INSTABILITY has been characteristic of the population of Hawaii for at least half a century. Among the factors chiefly responsible may be named the great decrease in the native Hawaiian population and its partial amalgamation with Caucasian and Asiatic elements, the importation of laborers from many countries, the rapid increase by births of certain foreign peoples, and the departure of many laborers to the mainland of the United States and of others to their native lands. Considerable interest attaches to the question of Hawaii's future population. Doubtless migration to and from the Territory will eventually be a less important factor and the population will gradually become more stable. What will this population be?
Just now the prediction is frequently made that, unless some special device be introduced to prevent it, the Japanese will soon form the majority of Hawaii's population. The following statistical study has been made in order to help in forming a just opinion as to the probable outcome of present tendencies and forces. The period under consideration, so far as the definite forecast is concerned, extends to 1941. It should be understood that the term "Japanese" as used herein includes, unless otherwise specified, all persons of Japanese descent, both native and foreign born; the terms "Chinese," "Portuguese," "Filipino," etc., are similarly used. The term "American and North European" includes American, British, German, and a few others, and corresponds to the definition "Other Caucasian" used in the census.
I. GROWTH OF THE POPULATION OF HAWAII BY RACIAL ELEMENTS

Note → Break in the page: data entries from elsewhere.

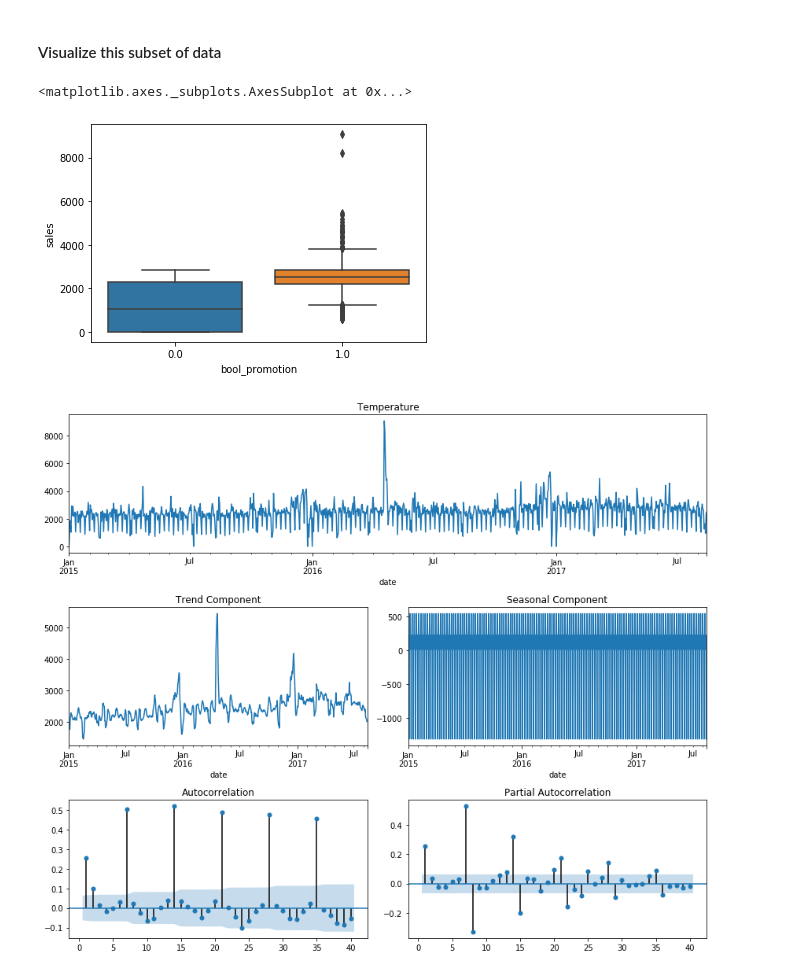
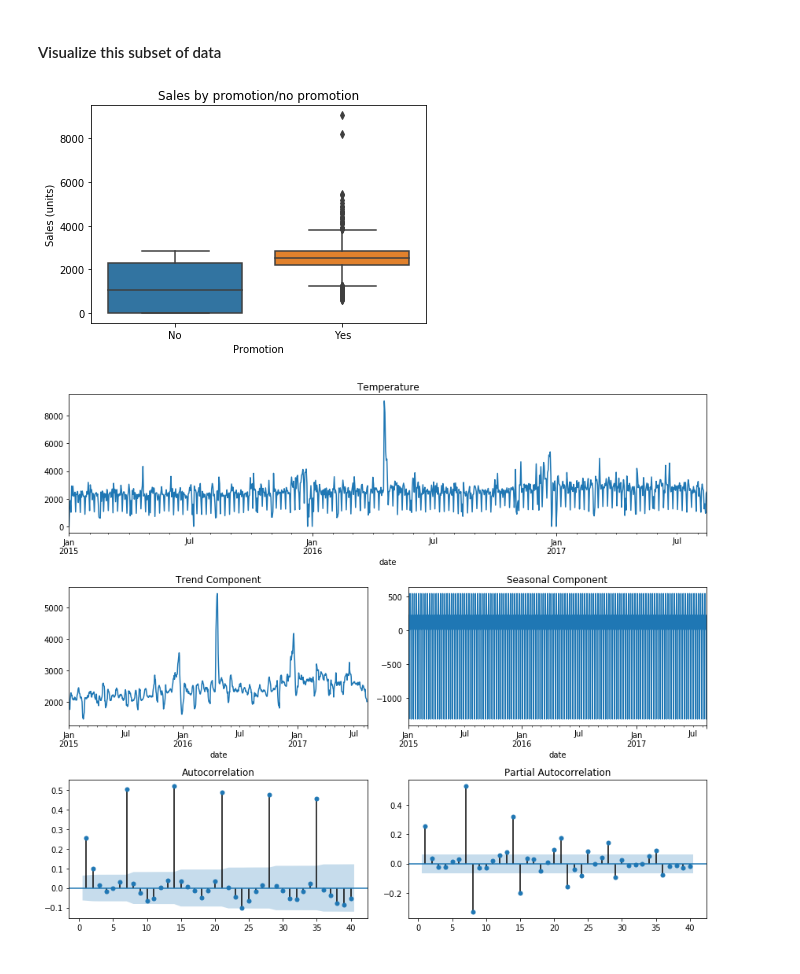
Before and after one commit to irenechang1510/sales-analysis, a Jupyter notebook: promotion_analysis.ipynb, the cells around one changed output. Cells and saved outputs as stored; diff of their text form; code cells hidden in the pictures.

```diff
--- a/promotion_analysis.ipynb
+++ b/promotion_analysis.ipynb
@@ -416,12 +402,18 @@ Name: bool_promotion, dtype: int64
 continuous_date.set_index('date', inplace = True)
 # %% [markdown]
 #### Visualize this subset of data
-# %%
-# visually check the relationship
-sns.boxplot(continuous_date['bool_promotion'], continuous_date['sales'])
-# %% [output]
-<matplotlib.axes._subplots.AxesSubplot at 0x...>
-[figure, removed]
+# %%
+# visually check the relationship
+sns.boxplot(continuous_date['bool_promotion'], continuous_date['sales'])
+plt.title("Sales by promotion/no promotion")
+plt.xlabel("Promotion")
+locs, labels = plt.xticks()
+labels = ['No', 'Yes']
+plt.xticks(locs, labels)
+plt.ylabel("Sales (units)")
+plt.show()
+# %% [output]
+[figure, added]
 # %%
 from statsmodels.tsa.seasonal import seasonal_decompose
 from statsmodels.graphics.tsaplots import plot_acf, plot_pacf
```
Also changed, not shown: parts of 70 cells of this notebook.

Table A shows the growth of the various population elements in Hawaii from 1896 down to the present year. The figures for 1923 are the estimates of the Territorial Bureau of Vital Statistics; they may be accepted as very accurate because arrivals and departures as well as births and deaths are matters of record